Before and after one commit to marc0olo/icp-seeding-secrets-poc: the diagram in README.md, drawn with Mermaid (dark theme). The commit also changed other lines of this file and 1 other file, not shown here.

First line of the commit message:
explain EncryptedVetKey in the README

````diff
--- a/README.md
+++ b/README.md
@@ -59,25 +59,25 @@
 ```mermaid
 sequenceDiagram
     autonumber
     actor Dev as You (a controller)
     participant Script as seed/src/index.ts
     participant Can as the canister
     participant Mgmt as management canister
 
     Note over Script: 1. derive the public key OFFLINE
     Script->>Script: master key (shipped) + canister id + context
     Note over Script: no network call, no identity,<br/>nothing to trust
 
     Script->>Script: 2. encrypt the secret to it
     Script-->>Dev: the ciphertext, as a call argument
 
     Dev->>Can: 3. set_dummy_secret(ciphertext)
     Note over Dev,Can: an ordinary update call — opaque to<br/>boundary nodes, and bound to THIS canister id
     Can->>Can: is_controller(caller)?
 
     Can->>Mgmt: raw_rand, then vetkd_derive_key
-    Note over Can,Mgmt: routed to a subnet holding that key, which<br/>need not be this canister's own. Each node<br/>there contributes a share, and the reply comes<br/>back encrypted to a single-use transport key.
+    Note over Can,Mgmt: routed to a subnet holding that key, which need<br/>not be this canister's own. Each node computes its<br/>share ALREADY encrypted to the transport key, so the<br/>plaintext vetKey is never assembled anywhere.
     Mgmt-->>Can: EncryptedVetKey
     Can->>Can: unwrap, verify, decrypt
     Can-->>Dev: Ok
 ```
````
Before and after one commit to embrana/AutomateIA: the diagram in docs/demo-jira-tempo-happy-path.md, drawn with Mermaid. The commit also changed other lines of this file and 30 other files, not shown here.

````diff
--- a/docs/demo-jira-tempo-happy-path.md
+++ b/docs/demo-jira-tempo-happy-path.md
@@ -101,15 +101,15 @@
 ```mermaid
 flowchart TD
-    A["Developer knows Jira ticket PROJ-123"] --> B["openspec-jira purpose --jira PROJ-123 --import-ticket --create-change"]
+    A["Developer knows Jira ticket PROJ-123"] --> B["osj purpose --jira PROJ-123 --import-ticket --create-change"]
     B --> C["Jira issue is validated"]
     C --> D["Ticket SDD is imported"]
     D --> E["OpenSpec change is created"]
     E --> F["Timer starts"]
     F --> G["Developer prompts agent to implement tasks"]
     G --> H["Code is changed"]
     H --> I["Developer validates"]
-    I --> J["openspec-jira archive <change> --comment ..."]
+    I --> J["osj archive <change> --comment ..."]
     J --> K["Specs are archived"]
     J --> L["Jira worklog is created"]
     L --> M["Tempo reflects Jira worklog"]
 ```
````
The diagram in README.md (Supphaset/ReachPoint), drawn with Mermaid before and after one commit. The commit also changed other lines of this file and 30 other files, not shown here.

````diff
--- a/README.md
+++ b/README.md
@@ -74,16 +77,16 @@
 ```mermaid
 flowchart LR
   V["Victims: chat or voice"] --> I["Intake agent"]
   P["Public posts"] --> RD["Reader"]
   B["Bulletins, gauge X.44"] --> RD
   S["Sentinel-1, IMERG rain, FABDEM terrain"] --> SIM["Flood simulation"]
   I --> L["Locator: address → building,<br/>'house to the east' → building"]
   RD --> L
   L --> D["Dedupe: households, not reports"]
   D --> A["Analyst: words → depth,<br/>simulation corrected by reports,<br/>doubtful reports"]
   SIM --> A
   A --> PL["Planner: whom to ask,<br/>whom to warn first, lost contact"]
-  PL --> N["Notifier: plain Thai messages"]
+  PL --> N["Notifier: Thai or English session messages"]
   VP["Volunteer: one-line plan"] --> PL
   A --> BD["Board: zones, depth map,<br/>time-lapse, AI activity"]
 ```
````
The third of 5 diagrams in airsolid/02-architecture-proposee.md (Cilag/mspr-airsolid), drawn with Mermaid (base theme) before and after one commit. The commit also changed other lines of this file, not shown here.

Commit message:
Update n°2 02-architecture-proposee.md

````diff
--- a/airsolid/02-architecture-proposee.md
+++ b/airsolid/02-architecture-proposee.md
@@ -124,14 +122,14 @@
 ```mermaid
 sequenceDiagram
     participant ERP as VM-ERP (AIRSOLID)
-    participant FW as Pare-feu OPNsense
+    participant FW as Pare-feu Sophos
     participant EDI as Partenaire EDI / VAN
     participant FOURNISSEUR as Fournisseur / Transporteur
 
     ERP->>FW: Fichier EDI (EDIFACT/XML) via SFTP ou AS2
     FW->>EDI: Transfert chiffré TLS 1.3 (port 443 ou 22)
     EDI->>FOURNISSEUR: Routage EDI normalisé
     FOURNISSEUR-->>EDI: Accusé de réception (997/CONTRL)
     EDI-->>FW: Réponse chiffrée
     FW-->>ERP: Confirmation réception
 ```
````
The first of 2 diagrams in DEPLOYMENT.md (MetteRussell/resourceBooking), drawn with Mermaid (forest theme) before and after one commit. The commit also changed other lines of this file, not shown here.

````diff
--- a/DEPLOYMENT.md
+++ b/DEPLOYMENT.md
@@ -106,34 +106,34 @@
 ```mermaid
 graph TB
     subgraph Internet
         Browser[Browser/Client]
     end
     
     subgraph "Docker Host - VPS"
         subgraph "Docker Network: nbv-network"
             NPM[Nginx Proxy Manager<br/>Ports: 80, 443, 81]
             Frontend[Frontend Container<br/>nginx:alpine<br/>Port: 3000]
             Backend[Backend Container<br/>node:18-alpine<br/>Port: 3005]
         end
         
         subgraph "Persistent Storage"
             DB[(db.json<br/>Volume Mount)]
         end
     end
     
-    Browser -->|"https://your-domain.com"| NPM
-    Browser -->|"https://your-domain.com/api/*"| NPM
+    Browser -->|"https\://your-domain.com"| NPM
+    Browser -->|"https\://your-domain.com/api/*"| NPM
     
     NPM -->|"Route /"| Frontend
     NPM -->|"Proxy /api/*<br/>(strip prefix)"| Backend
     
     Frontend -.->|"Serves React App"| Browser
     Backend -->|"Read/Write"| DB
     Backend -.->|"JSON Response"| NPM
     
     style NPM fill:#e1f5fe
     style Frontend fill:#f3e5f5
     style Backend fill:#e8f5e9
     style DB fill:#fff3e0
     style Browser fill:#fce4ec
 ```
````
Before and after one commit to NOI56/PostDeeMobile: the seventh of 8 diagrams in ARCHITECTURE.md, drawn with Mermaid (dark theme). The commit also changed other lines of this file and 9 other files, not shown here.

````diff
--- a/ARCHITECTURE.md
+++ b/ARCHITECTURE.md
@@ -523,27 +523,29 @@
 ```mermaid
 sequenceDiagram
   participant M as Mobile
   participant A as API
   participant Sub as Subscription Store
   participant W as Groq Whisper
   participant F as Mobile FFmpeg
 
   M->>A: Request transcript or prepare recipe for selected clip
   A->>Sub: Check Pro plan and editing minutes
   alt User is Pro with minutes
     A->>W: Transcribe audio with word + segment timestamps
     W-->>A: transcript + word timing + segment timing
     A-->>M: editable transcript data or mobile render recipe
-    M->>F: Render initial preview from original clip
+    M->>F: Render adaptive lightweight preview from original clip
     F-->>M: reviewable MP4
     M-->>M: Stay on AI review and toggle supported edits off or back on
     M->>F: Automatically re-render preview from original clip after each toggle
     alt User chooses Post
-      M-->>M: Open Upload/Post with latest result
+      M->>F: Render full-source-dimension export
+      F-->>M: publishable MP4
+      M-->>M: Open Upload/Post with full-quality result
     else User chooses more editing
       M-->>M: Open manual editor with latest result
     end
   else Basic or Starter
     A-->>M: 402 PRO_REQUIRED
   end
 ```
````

### What to do
From the records above, work out how many lines contain the string "Backend". Give only the number.

### The answer
5